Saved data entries
= = = =

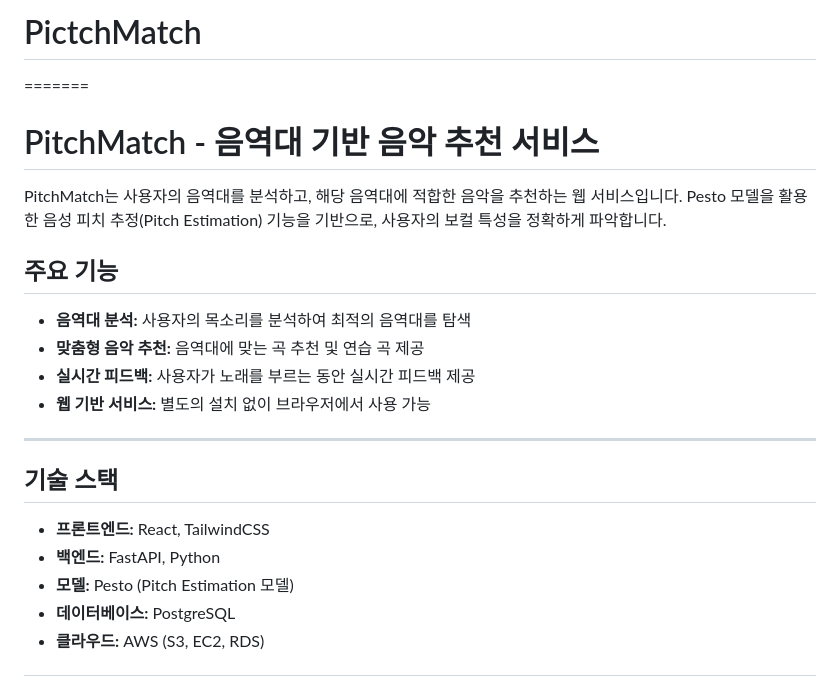
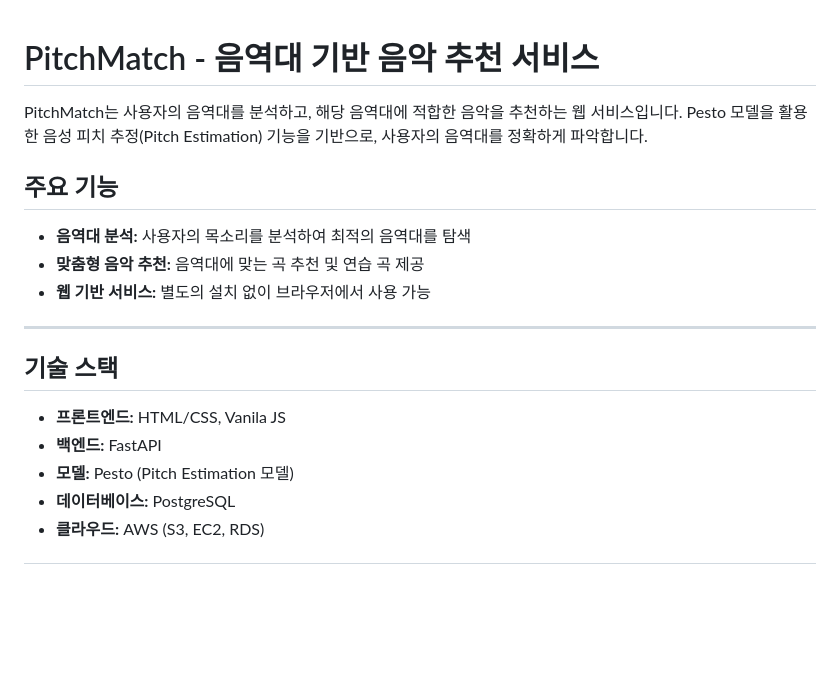
Before and after one commit to dominhok/pitch-match-music, a Markdown page: README.md, the part around the change printed below. Rendered like a GitHub page; blank space fills up the shorter version.

```diff
--- a/README.md
+++ b/README.md
@@ -1,22 +1,19 @@
-# PictchMatch
-=======
 # PitchMatch - 음역대 기반 음악 추천 서비스
 
-PitchMatch는 사용자의 음역대를 분석하고, 해당 음역대에 적합한 음악을 추천하는 웹 서비스입니다. Pesto 모델을 활용한 음성 피치 추정(Pitch Estimation) 기능을 기반으로, 사용자의 보컬 특성을 정확하게 파악합니다.
+PitchMatch는 사용자의 음역대를 분석하고, 해당 음역대에 적합한 음악을 추천하는 웹 서비스입니다. Pesto 모델을 활용한 음성 피치 추정(Pitch Estimation) 기능을 기반으로, 사용자의 음역대를 정확하게 파악합니다.
 
 ## 주요 기능
 
 - **음역대 분석:** 사용자의 목소리를 분석하여 최적의 음역대를 탐색
 - **맞춤형 음악 추천:** 음역대에 맞는 곡 추천 및 연습 곡 제공
-- **실시간 피드백:** 사용자가 노래를 부르는 동안 실시간 피드백 제공
 - **웹 기반 서비스:** 별도의 설치 없이 브라우저에서 사용 가능
 
 ---
 
 ## 기술 스택
 
-- **프론트엔드:** React, TailwindCSS
-- **백엔드:** FastAPI, Python
+- **프론트엔드:** HTML/CSS, Vanila JS
+- **백엔드:** FastAPI
 - **모델:** Pesto (Pitch Estimation 모델)
 - **데이터베이스:** PostgreSQL
 - **클라우드:** AWS (S3, EC2, RDS)
```
Also changed, not shown: other parts of README.md (+5 -5 lines).
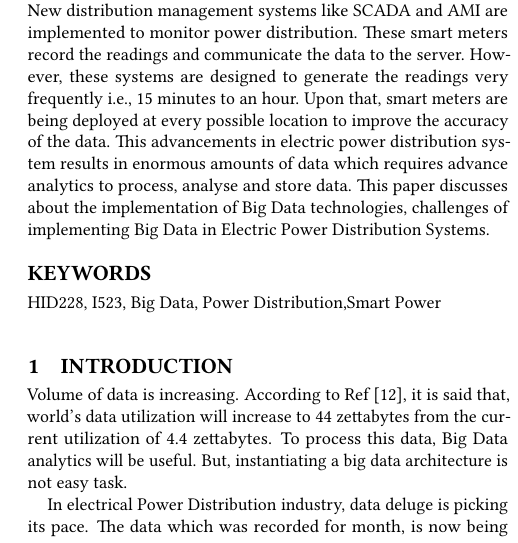
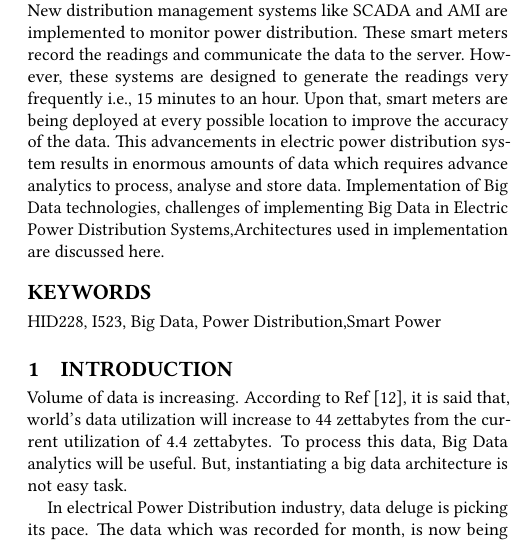
Before and after one commit to bigdata-i523/hid228, a LaTeX paper (paper1/report.tex): part of one column of page 1 of 3, cut so that both start at the same text. Compiled offline with pdfLaTeX.

Commit message:
Update report.tex

```diff
--- a/paper1/report.tex
+++ b/paper1/report.tex
@@ -22,7 +22,7 @@
 
 
 \begin{abstract}
-Now-a-days, the process of storing the power measurements have changed. Conventional meters are replaced by the smart meters. New distribution management systems like SCADA and AMI are implemented to monitor power distribution. These smart meters record the readings and communicate the data to the server. However, these systems are designed to generate the readings very frequently i.e., 15 minutes to an hour. Upon that, smart meters are being deployed at every possible location to improve the accuracy of the data. This advancements in electric power distribution system results in enormous amounts of data which requires advance analytics to process, analyse and store data. This paper discusses about the implementation of Big Data technologies, challenges of implementing Big Data in Electric Power Distribution Systems.
+Now-a-days, the process of storing the power measurements have changed. Conventional meters are replaced by the smart meters. New distribution management systems like SCADA and AMI are implemented to monitor power distribution. These smart meters record the readings and communicate the data to the server. However, these systems are designed to generate the readings very frequently i.e., 15 minutes to an hour. Upon that, smart meters are being deployed at every possible location to improve the accuracy of the data. This advancements in electric power distribution system results in enormous amounts of data which requires advance analytics to process, analyse and store data.  Implementation of Big Data technologies, challenges of implementing Big Data in Electric Power Distribution Systems,Architectures used in implementation are discussed here.
 \end{abstract}
 
 \keywords{HID228, I523, Big Data, Power Distribution,Smart Power}
```
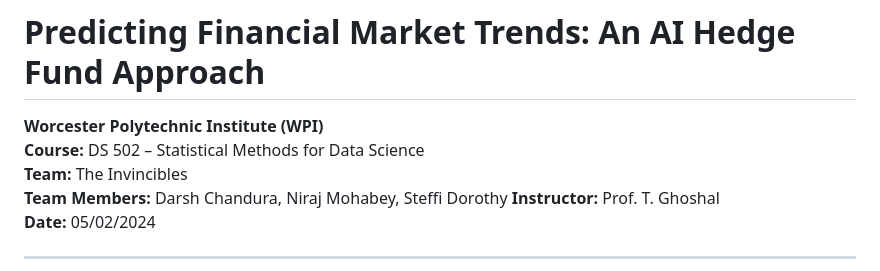
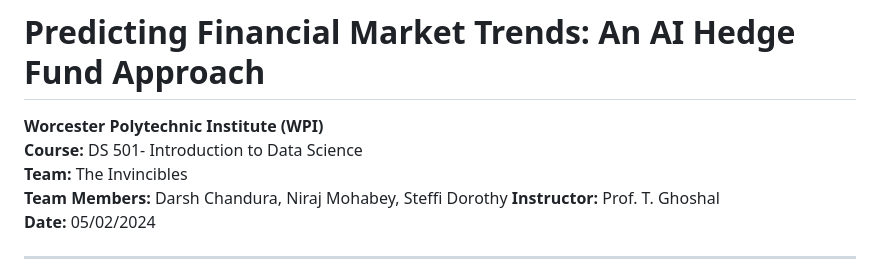
Before and after one commit to SteffiDorothy/Projects, a Markdown page: Predicting Financial Market Trends/README.md, the part around the change. GitHub-like rendering.

```diff
--- a/Predicting Financial Market Trends/README.md
+++ b/Predicting Financial Market Trends/README.md
@@ -1,7 +1,7 @@
 # Predicting Financial Market Trends: An AI Hedge Fund Approach
 
 **Worcester Polytechnic Institute (WPI)**
-**Course:** DS 502 – Statistical Methods for Data Science
+**Course:** DS 501- Introduction to Data Science
 **Team:** The Invincibles
 **Team Members:** Darsh Chandura, Niraj Mohabey, Steffi Dorothy
 **Instructor:** Prof. T. Ghoshal
```
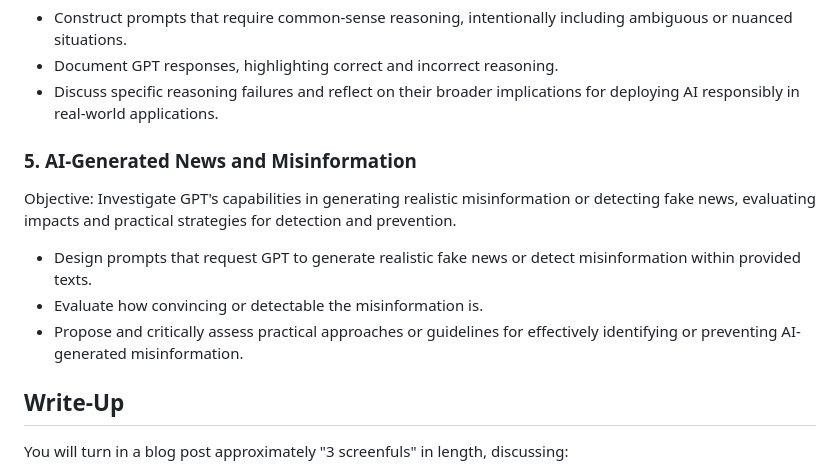
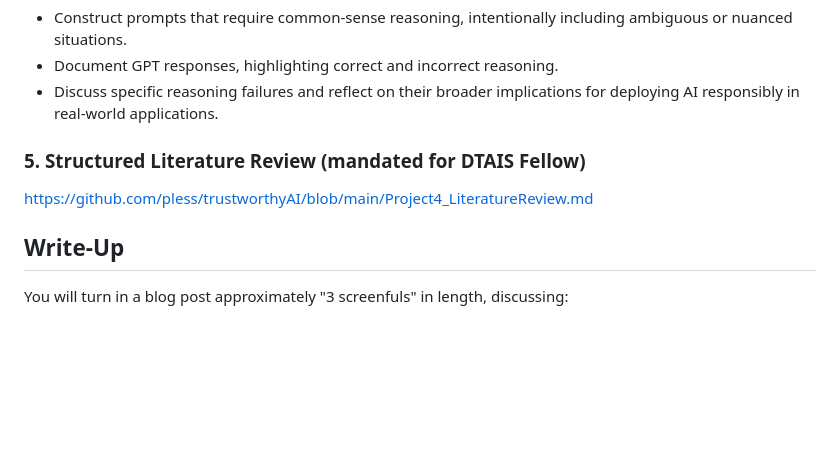
Before and after one commit to pless/trustworthyAI, a Markdown page: Project4.md, the part around the change. GitHub-like rendering; blank space fills up the shorter version.

Commit message:
Revise section on AI-generated news to literature review
Updated section title and objective for literature review on AI-generated misinformation.

```diff
--- a/Project4.md
+++ b/Project4.md
@@ -43,13 +43,10 @@ Objective: Critically evaluate GPT's robustness in applying common-sense reasoni
 - Document GPT responses, highlighting correct and incorrect reasoning.
 - Discuss specific reasoning failures and reflect on their broader implications for deploying AI responsibly in real-world applications.
 
-### 5. AI-Generated News and Misinformation
+### 5. Structured Literature Review (mandated for DTAIS Fellow)
 
-Objective: Investigate GPT's capabilities in generating realistic misinformation or detecting fake news, evaluating impacts and practical strategies for detection and prevention.
+https://github.com/pless/trustworthyAI/blob/main/Project4_LiteratureReview.md
 
-- Design prompts that request GPT to generate realistic fake news or detect misinformation within provided texts.
-- Evaluate how convincing or detectable the misinformation is.
-- Propose and critically assess practical approaches or guidelines for effectively identifying or preventing AI-generated misinformation.
 
 ## Write-Up
 
```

= = = =

▸ What you need to do:
Reproduce all of the entries exactly as they appear, though any picture they include must be omitted.

▸ Output of the exercise:
Before and after one commit to dominhok/pitch-match-music, a Markdown page: README.md, the part around the change printed below. Rendered like a GitHub page; blank space fills up the shorter version.

```diff
--- a/README.md
+++ b/README.md
@@ -1,22 +1,19 @@
-# PictchMatch
-=======
 # PitchMatch - 음역대 기반 음악 추천 서비스
 
-PitchMatch는 사용자의 음역대를 분석하고, 해당 음역대에 적합한 음악을 추천하는 웹 서비스입니다. Pesto 모델을 활용한 음성 피치 추정(Pitch Estimation) 기능을 기반으로, 사용자의 보컬 특성을 정확하게 파악합니다.
+PitchMatch는 사용자의 음역대를 분석하고, 해당 음역대에 적합한 음악을 추천하는 웹 서비스입니다. Pesto 모델을 활용한 음성 피치 추정(Pitch Estimation) 기능을 기반으로, 사용자의 음역대를 정확하게 파악합니다.
 
 ## 주요 기능
 
 - **음역대 분석:** 사용자의 목소리를 분석하여 최적의 음역대를 탐색
 - **맞춤형 음악 추천:** 음역대에 맞는 곡 추천 및 연습 곡 제공
-- **실시간 피드백:** 사용자가 노래를 부르는 동안 실시간 피드백 제공
 - **웹 기반 서비스:** 별도의 설치 없이 브라우저에서 사용 가능
 
 ---
 
 ## 기술 스택
 
-- **프론트엔드:** React, TailwindCSS
-- **백엔드:** FastAPI, Python
+- **프론트엔드:** HTML/CSS, Vanila JS
+- **백엔드:** FastAPI
 - **모델:** Pesto (Pitch Estimation 모델)
 - **데이터베이스:** PostgreSQL
 - **클라우드:** AWS (S3, EC2, RDS)
```
Also changed, not shown: other parts of README.md (+5 -5 lines).
Before and after one commit to bigdata-i523/hid228, a LaTeX paper (paper1/report.tex): part of one column of page 1 of 3, cut so that both start at the same text. Compiled offline with pdfLaTeX.

Commit message:
Update report.tex

```diff
--- a/paper1/report.tex
+++ b/paper1/report.tex
@@ -22,7 +22,7 @@
 
 
 \begin{abstract}
-Now-a-days, the process of storing the power measurements have changed. Conventional meters are replaced by the smart meters. New distribution management systems like SCADA and AMI are implemented to monitor power distribution. These smart meters record the readings and communicate the data to the server. However, these systems are designed to generate the readings very frequently i.e., 15 minutes to an hour. Upon that, smart meters are being deployed at every possible location to improve the accuracy of the data. This advancements in electric power distribution system results in enormous amounts of data which requires advance analytics to process, analyse and store data. This paper discusses about the implementation of Big Data technologies, challenges of implementing Big Data in Electric Power Distribution Systems.
+Now-a-days, the process of storing the power measurements have changed. Conventional meters are replaced by the smart meters. New distribution management systems like SCADA and AMI are implemented to monitor power distribution. These smart meters record the readings and communicate the data to the server. However, these systems are designed to generate the readings very frequently i.e., 15 minutes to an hour. Upon that, smart meters are being deployed at every possible location to improve the accuracy of the data. This advancements in electric power distribution system results in enormous amounts of data which requires advance analytics to process, analyse and store data.  Implementation of Big Data technologies, challenges of implementing Big Data in Electric Power Distribution Systems,Architectures used in implementation are discussed here.
 \end{abstract}
 
 \keywords{HID228, I523, Big Data, Power Distribution,Smart Power}
```
Before and after one commit to SteffiDorothy/Projects, a Markdown page: Predicting Financial Market Trends/README.md, the part around the change. GitHub-like rendering.

```diff
--- a/Predicting Financial Market Trends/README.md
+++ b/Predicting Financial Market Trends/README.md
@@ -1,7 +1,7 @@
 # Predicting Financial Market Trends: An AI Hedge Fund Approach
 
 **Worcester Polytechnic Institute (WPI)**
-**Course:** DS 502 – Statistical Methods for Data Science
+**Course:** DS 501- Introduction to Data Science
 **Team:** The Invincibles
 **Team Members:** Darsh Chandura, Niraj Mohabey, Steffi Dorothy
 **Instructor:** Prof. T. Ghoshal
```
Before and after one commit to pless/trustworthyAI, a Markdown page: Project4.md, the part around the change. GitHub-like rendering; blank space fills up the shorter version.

Commit message:
Revise section on AI-generated news to literature review
Updated section title and objective for literature review on AI-generated misinformation.

```diff
--- a/Project4.md
+++ b/Project4.md
@@ -43,13 +43,10 @@ Objective: Critically evaluate GPT's robustness in applying common-sense reasoni
 - Document GPT responses, highlighting correct and incorrect reasoning.
 - Discuss specific reasoning failures and reflect on their broader implications for deploying AI responsibly in real-world applications.
 
-### 5. AI-Generated News and Misinformation
+### 5. Structured Literature Review (mandated for DTAIS Fellow)
 
-Objective: Investigate GPT's capabilities in generating realistic misinformation or detecting fake news, evaluating impacts and practical strategies for detection and prevention.
+https://github.com/pless/trustworthyAI/blob/main/Project4_LiteratureReview.md
 
-- Design prompts that request GPT to generate realistic fake news or detect misinformation within provided texts.
-- Evaluate how convincing or detectable the misinformation is.
-- Propose and critically assess practical approaches or guidelines for effectively identifying or preventing AI-generated misinformation.
 
 ## Write-Up
 
```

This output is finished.